Content starts

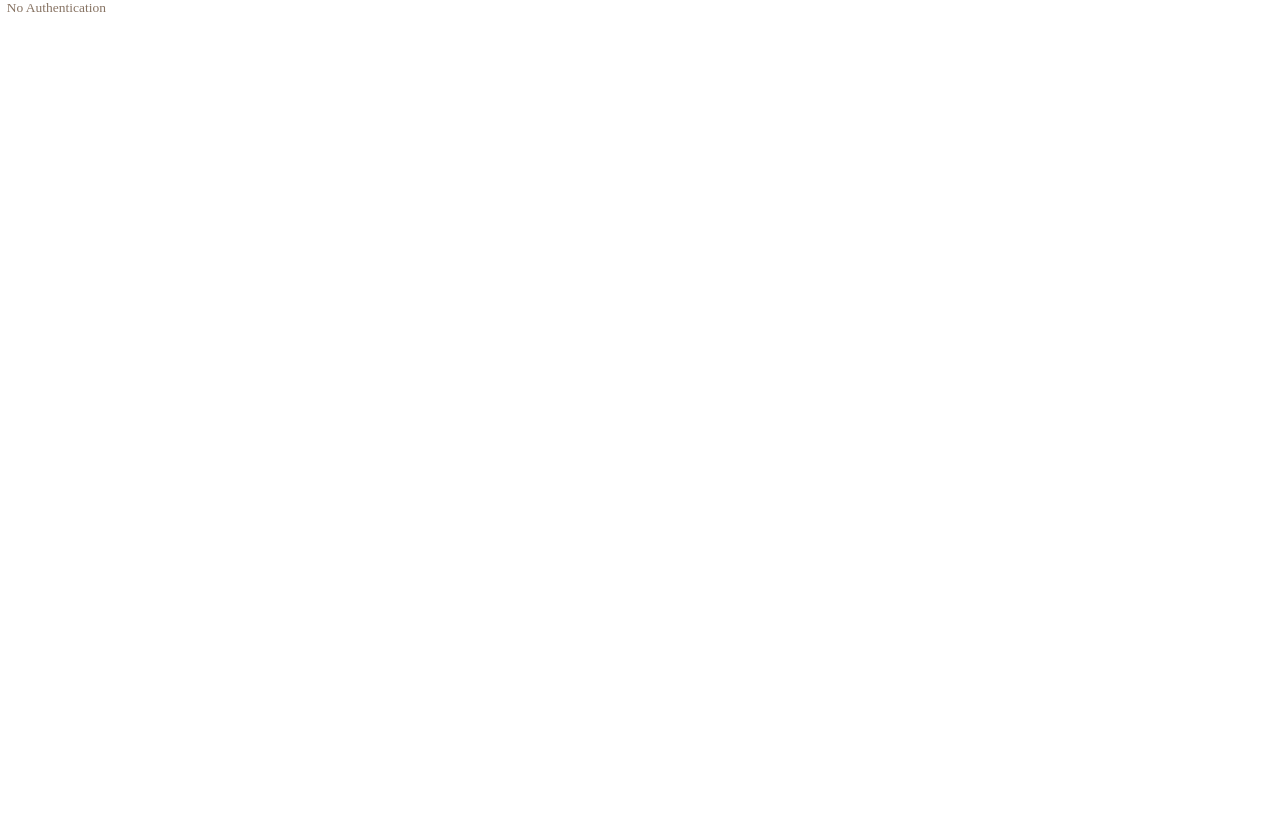
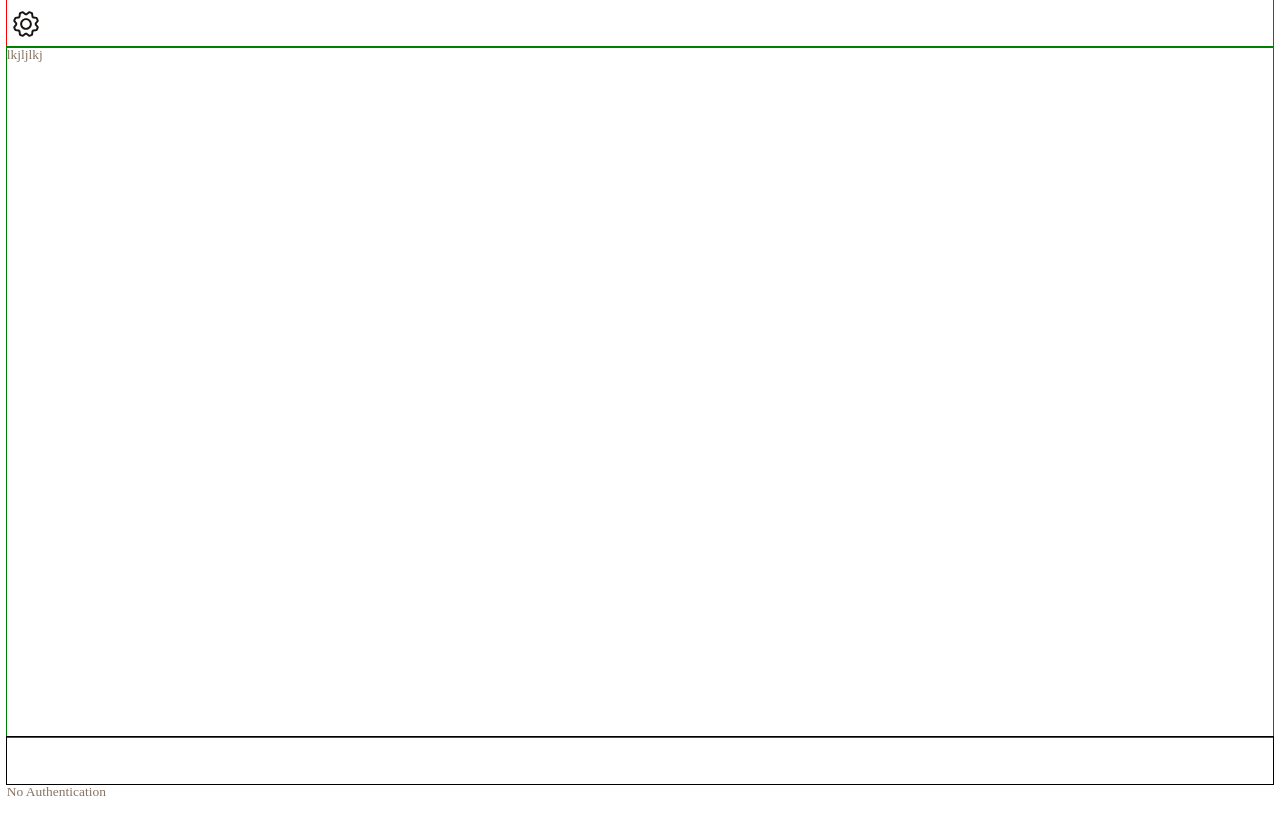
Before and after one commit to Romberto/dinners, a React (Vite) app: page / in a window 1280 px wide. Built offline with nearby package versions, Linux system fonts and the light colour scheme; no server answers.

Commit message:
added: Footer , visualization grid layout

```diff
--- a/src/App.tsx
+++ b/src/App.tsx
@@ -5,6 +5,8 @@ import { useAppDispatch, useAppSelector } from "./app/hook";
 import { setUser } from "./app/authSlice.slice";
 import { Route, Routes } from "react-router-dom";
 import { Home } from "./components/pages/Home/Home";
+import { Header } from "./components/UI/Header/Header";
+import { Footer } from "./components/UI/Footer/Footer";
 
 function App() {
   const dispatch = useAppDispatch();
@@ -22,13 +24,13 @@ function App() {
   return (
     <div className="container layout">
       {user ? <p>{user}</p> : <p>No Authentication</p>}
-      <header className="header"></header>
+      <Header/>
       <main className="main">
         <Routes>
           <Route path="/" element={<Home />}></Route>
         </Routes>
       </main>
-      <footer className="footer"></footer>
+      <Footer/>
     </div>
   );
 }
--- /dev/null
+++ b/src/components/UI/Footer/Footer.module.scss
@@ -0,0 +1,8 @@
+.footer{
+    width: 100%;
+    height: 3.5rem;
+    display: flex;
+    justify-content: space-between;
+    align-items: center;
+    outline: 1px solid var(#000);
+}
--- /dev/null
+++ b/src/components/UI/Footer/Footer.tsx
@@ -0,0 +1,10 @@
+import React from 'react';
+import styled from './Footer.module.scss'
+
+export const Footer: React.FC = () => {
+  return (
+    <footer className={styled.footer}>
+
+    </footer>
+  );
+};
--- /dev/null
+++ b/src/components/UI/Header/Header.module.scss
@@ -0,0 +1,8 @@
+.header{
+    width: 100%;
+    height: 3.5rem;
+    display: flex;
+    justify-content: space-between;
+    align-items: center;
+    outline: 1px solid var(#000);
+}
--- /dev/null
+++ b/src/components/UI/Header/Header.tsx
@@ -0,0 +1,12 @@
+import React from 'react';
+import styled from './Header.module.scss'
+import { ButtonIcon } from '../ButtonIcon/ButtonIcon';
+import setting from './../../../assets/img/setting.svg'
+
+export const Header: React.FC = () => {
+  return (
+    <header className={styled.header}>
+        <ButtonIcon icon={setting}/>
+    </header>
+  );
+};
--- a/src/components/pages/Home/Home.module.scss
+++ b/src/components/pages/Home/Home.module.scss
@@ -1,7 +1,3 @@
 .home{
-    width: 100%;
-    height: 100vh;
-    display: grid;
-    grid-template-columns: 1fr;
-    grid-template-columns: 80px auto 80px;
+
 }
--- a/src/components/pages/Home/Home.tsx
+++ b/src/components/pages/Home/Home.tsx
@@ -2,5 +2,5 @@ import React from "react";
 import styled from "./Home.module.scss";
 
 export const Home: React.FC = () => {
-  return <div className={styled.home}></div>;
+  return <div className={styled.home}>lkjljlkj</div>;
 };
--- a/src/index.scss
+++ b/src/index.scss
@@ -1,4 +1,4 @@
-@import url('https://fonts.googleapis.com/css2?family=Epilogue:ital,wght@0,100..900;1,100..900&display=swap');
+@import url("https://fonts.googleapis.com/css2?family=Epilogue:ital,wght@0,100..900;1,100..900&display=swap");
 
 *,
 *::before,
@@ -8,7 +8,7 @@
   margin: 0;
   padding: 0;
 }
-:root{
+:root {
   --orange: #eb6c18;
   --orange-ligth: #dd6e24;
   --white: #fff;
@@ -16,29 +16,54 @@
   --text-color: #877363;
 }
 html {
-
   --refRes: 300;
   font-size: calc(100vw / var(--refRes) * 12);
-  @media(min-width: 440px){
-    --refRes: 340
+  @media (min-width: 440px) {
+    --refRes: 340;
   }
-  @media(min-width: 530px){
+  @media (min-width: 530px) {
     --refRes: 430;
   }
-  @media(min-width: 768px){
+  @media (min-width: 768px) {
     --refRes: 670;
   }
-    @media(min-width: 1024px){
+  @media (min-width: 1024px) {
     --refRes: 924;
   }
-  @media(min-width: 1140px){
+  @media (min-width: 1140px) {
     --refRes: 1140;
   }
 }
 
+.container {
+  min-width: 320px;
+  max-width: 100%;
+  padding: 0 0.5rem;
+}
 
-.container{
-    min-width: 320px;
-    max-width: 100%;
-    padding: 0 0.5rem;
+.layout {
+  width: 100%;
+  height: 100vh;
+  display: grid;
+  grid-template-columns: 1fr;
+  grid-template-rows: auto 1fr auto;
+
+  .item {
+    outline: 1px solid #000;
+  }
+  header {
+    grid-row: 1 / 2;
+    outline: 1px solid red; /* Для визуализации (можно удалить) */
+  }
+
+  main {
+    grid-row: 2 / 3;
+    outline: 1px solid green; /* Для визуализации (можно удалить) */
+    overflow-y: auto; /* Позволяет прокрутку, если контент превышает высоту */
+  }
+
+  footer {
+    grid-row: 3 / 4;
+    outline: 1px solid #000;
+  }
 }
```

Content ends

**Exercise**:
Print the listing word for word, but omit the pictures.

**Reply**:
Before and after one commit to Romberto/dinners, a React (Vite) app: page / in a window 1280 px wide. Built offline with nearby package versions, Linux system fonts and the light colour scheme; no server answers.

Commit message:
added: Footer , visualization grid layout

```diff
--- a/src/App.tsx
+++ b/src/App.tsx
@@ -5,6 +5,8 @@ import { useAppDispatch, useAppSelector } from "./app/hook";
 import { setUser } from "./app/authSlice.slice";
 import { Route, Routes } from "react-router-dom";
 import { Home } from "./components/pages/Home/Home";
+import { Header } from "./components/UI/Header/Header";
+import { Footer } from "./components/UI/Footer/Footer";
 
 function App() {
   const dispatch = useAppDispatch();
@@ -22,13 +24,13 @@ function App() {
   return (
     <div className="container layout">
       {user ? <p>{user}</p> : <p>No Authentication</p>}
-      <header className="header"></header>
+      <Header/>
       <main className="main">
         <Routes>
           <Route path="/" element={<Home />}></Route>
         </Routes>
       </main>
-      <footer className="footer"></footer>
+      <Footer/>
     </div>
   );
 }
--- /dev/null
+++ b/src/components/UI/Footer/Footer.module.scss
@@ -0,0 +1,8 @@
+.footer{
+    width: 100%;
+    height: 3.5rem;
+    display: flex;
+    justify-content: space-between;
+    align-items: center;
+    outline: 1px solid var(#000);
+}
--- /dev/null
+++ b/src/components/UI/Footer/Footer.tsx
@@ -0,0 +1,10 @@
+import React from 'react';
+import styled from './Footer.module.scss'
+
+export const Footer: React.FC = () => {
+  return (
+    <footer className={styled.footer}>
+
+    </footer>
+  );
+};
--- /dev/null
+++ b/src/components/UI/Header/Header.module.scss
@@ -0,0 +1,8 @@
+.header{
+    width: 100%;
+    height: 3.5rem;
+    display: flex;
+    justify-content: space-between;
+    align-items: center;
+    outline: 1px solid var(#000);
+}
--- /dev/null
+++ b/src/components/UI/Header/Header.tsx
@@ -0,0 +1,12 @@
+import React from 'react';
+import styled from './Header.module.scss'
+import { ButtonIcon } from '../ButtonIcon/ButtonIcon';
+import setting from './../../../assets/img/setting.svg'
+
+export const Header: React.FC = () => {
+  return (
+    <header className={styled.header}>
+        <ButtonIcon icon={setting}/>
+    </header>
+  );
+};
--- a/src/components/pages/Home/Home.module.scss
+++ b/src/components/pages/Home/Home.module.scss
@@ -1,7 +1,3 @@
 .home{
-    width: 100%;
-    height: 100vh;
-    display: grid;
-    grid-template-columns: 1fr;
-    grid-template-columns: 80px auto 80px;
+
 }
--- a/src/components/pages/Home/Home.tsx
+++ b/src/components/pages/Home/Home.tsx
@@ -2,5 +2,5 @@ import React from "react";
 import styled from "./Home.module.scss";
 
 export const Home: React.FC = () => {
-  return <div className={styled.home}></div>;
+  return <div className={styled.home}>lkjljlkj</div>;
 };
--- a/src/index.scss
+++ b/src/index.scss
@@ -1,4 +1,4 @@
-@import url('https://fonts.googleapis.com/css2?family=Epilogue:ital,wght@0,100..900;1,100..900&display=swap');
+@import url("https://fonts.googleapis.com/css2?family=Epilogue:ital,wght@0,100..900;1,100..900&display=swap");
 
 *,
 *::before,
@@ -8,7 +8,7 @@
   margin: 0;
   padding: 0;
 }
-:root{
+:root {
   --orange: #eb6c18;
   --orange-ligth: #dd6e24;
   --white: #fff;
@@ -16,29 +16,54 @@
   --text-color: #877363;
 }
 html {
-
   --refRes: 300;
   font-size: calc(100vw / var(--refRes) * 12);
-  @media(min-width: 440px){
-    --refRes: 340
+  @media (min-width: 440px) {
+    --refRes: 340;
   }
-  @media(min-width: 530px){
+  @media (min-width: 530px) {
     --refRes: 430;
   }
-  @media(min-width: 768px){
+  @media (min-width: 768px) {
     --refRes: 670;
   }
-    @media(min-width: 1024px){
+  @media (min-width: 1024px) {
     --refRes: 924;
   }
-  @media(min-width: 1140px){
+  @media (min-width: 1140px) {
     --refRes: 1140;
   }
 }
 
+.container {
+  min-width: 320px;
+  max-width: 100%;
+  padding: 0 0.5rem;
+}
 
-.container{
-    min-width: 320px;
-    max-width: 100%;
-    padding: 0 0.5rem;
+.layout {
+  width: 100%;
+  height: 100vh;
+  display: grid;
+  grid-template-columns: 1fr;
+  grid-template-rows: auto 1fr auto;
+
+  .item {
+    outline: 1px solid #000;
+  }
+  header {
+    grid-row: 1 / 2;
+    outline: 1px solid red; /* Для визуализации (можно удалить) */
+  }
+
+  main {
+    grid-row: 2 / 3;
+    outline: 1px solid green; /* Для визуализации (можно удалить) */
+    overflow-y: auto; /* Позволяет прокрутку, если контент превышает высоту */
+  }
+
+  footer {
+    grid-row: 3 / 4;
+    outline: 1px solid #000;
+  }
 }
```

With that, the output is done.